In 1973, after cutting his first record, he eloped with a young Italian girl. “Within a few weeks after our honeymoon, she left me,” shares Weiss. But somewhere on the wrong path, Weiss began to see the direction he needed to take his life, through God and Jesus Christ.
“I was called to Christ and ministry,” he says. “Being from a Jewish family, no one had ever told me who Jesus was and I was unaware of my actions and their ramifications, but I had a revelation and I knew that with God’s help, my life could turn around.”
Weiss went to study with the rabbis to satisfy his parent’s wishes and to repair his relationship with them. He earned a master’s of science in Jewish Studies from a well-respected Jewish institution. His Jewish connection to Christianity led to three undergraduate degrees, two master’s degrees and two doctorates.
Despite the affirmation Weiss made to never return to the food business, his newfound sense of purpose led him back to the grocery industry in 1975. “I purchased the Five Star Foods Store in La Porte in 1983," he says. "A couple of years later I purchased the current store which had been in business in Knox since 1964.We just celebrated our 50th year in the Knox business in 2014.”
Today, the nearly 40,000-square-foot store is a strong force in the community, serving customers with a full line of supermarket needs. “Our meat department has always been the forte of business, but we have a full range of supermarket items including a bakery, deli and an excellent fresh produce department,” says Weiss.
A trusted team in place
The Knox-based Five Star Foods employs 50 people, who Weiss says really make the business shine. “I actually reside in Texas, but I’m in daily communication with the store and travel there monthly to oversee the operations,” he says. “To do this though, I need a trusted team. My right-hand man has been working with me at the store for the last 38 years and the rest of my staff is truly tremendous. At Five Star Foods, our people are our greatest asset. Everyone knows there’s nothing more valuable than a loyal employee. We have a remarkable long-term team with many people having worked together 20, 30, even 40 years on the same corner and still going strong.”

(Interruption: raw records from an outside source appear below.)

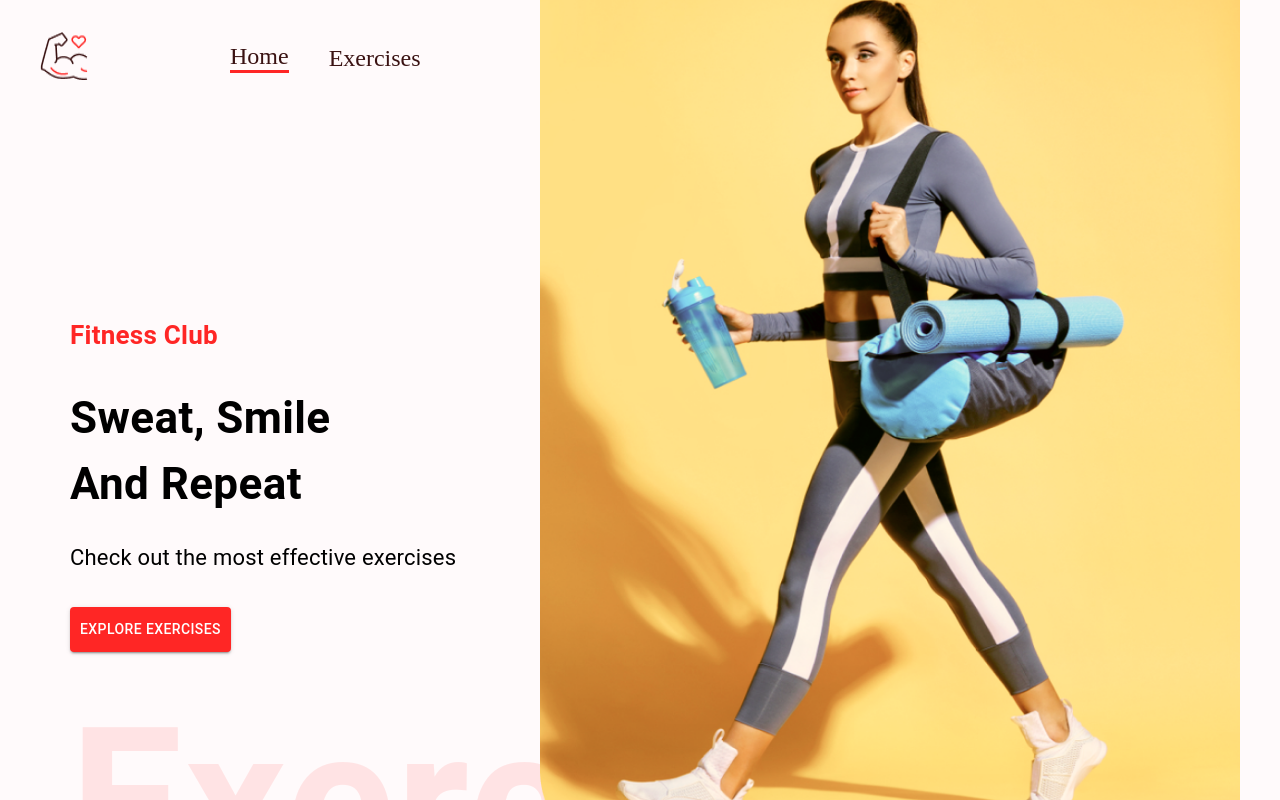
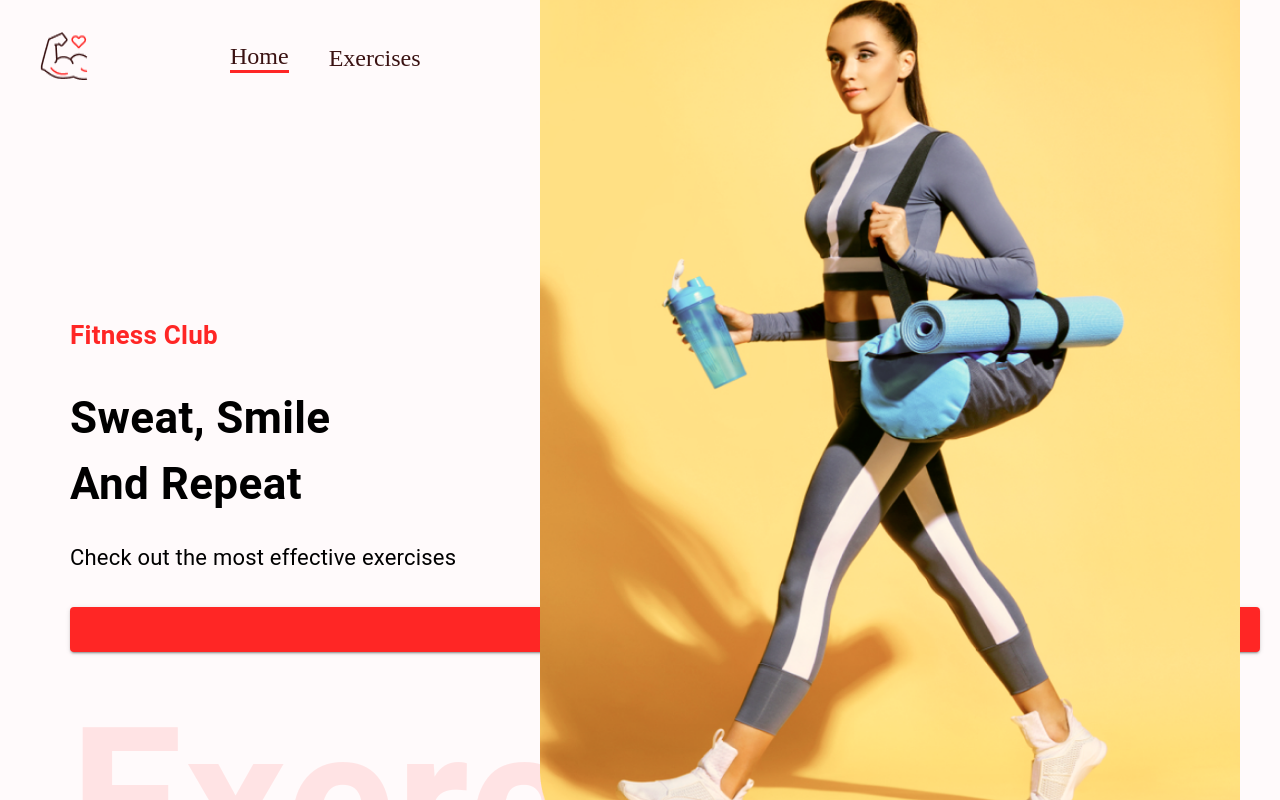
Before and after one commit to JaRoD41/react_gym_plan, a React (Create React App) app: page / in a window 1280 px wide. Shown: the top 800 px of the page. Built offline with nearby package versions, Linux system fonts and the light colour scheme; no server answers.

Commit message:
fix herobanner

```diff
--- a/src/components/HeroBanner.jsx
+++ b/src/components/HeroBanner.jsx
@@ -5,8 +5,11 @@ const HeroBanner = () => {
 	return (
 		<Box
 			sx={{
-				mt: { lg: '212px', xs: '70px' },
+				mt: { lg: '212px', xs: '50px' },
 				ml: { sm: '50px' },
+				display:'flex',
+				flexDirection:'column',
+				justifyContent: 'center'
 			}}
 			position="relative"
 			p="20px"
```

Since taking over Five Star Foods, Weiss says the store has undergone considerable expansion and updates to stay abreast with changing technology. “We’re in the process of replacing our barcode scanning this August,” he says. “Our first scanning system was installed in 1981, but as technology changes, we’re looking to be prepared for what’s next.”
In addition to infrastructure and technology improvements, Five Star Foods is constantly bringing on new products and the items customers expect to find in a modern supermarket. “We’ve added new organic and gluten-free products and a wide variety of dollar-items to be more competitive,” adds Weiss. “We’ve also recently expanded our nonfoods offerings such as household goods, gift shop items and affordable toys.”
At the end of the day, Weiss’ faith and commitment to serving others carries on through the business and into the greater Knox community. “Our county is a blue-collar county with a historically higher unemployment rate than the rest of state,” explains Weiss. “This has been a struggle and a lot of people have a hard time making ends meet, so we do our best to try to help by working with schools, civic groups, churches and more; we’re a committed member of the local community.”
Five Star Foods continues its mission of serving its customers and the community backed by Weiss’ mission to help others.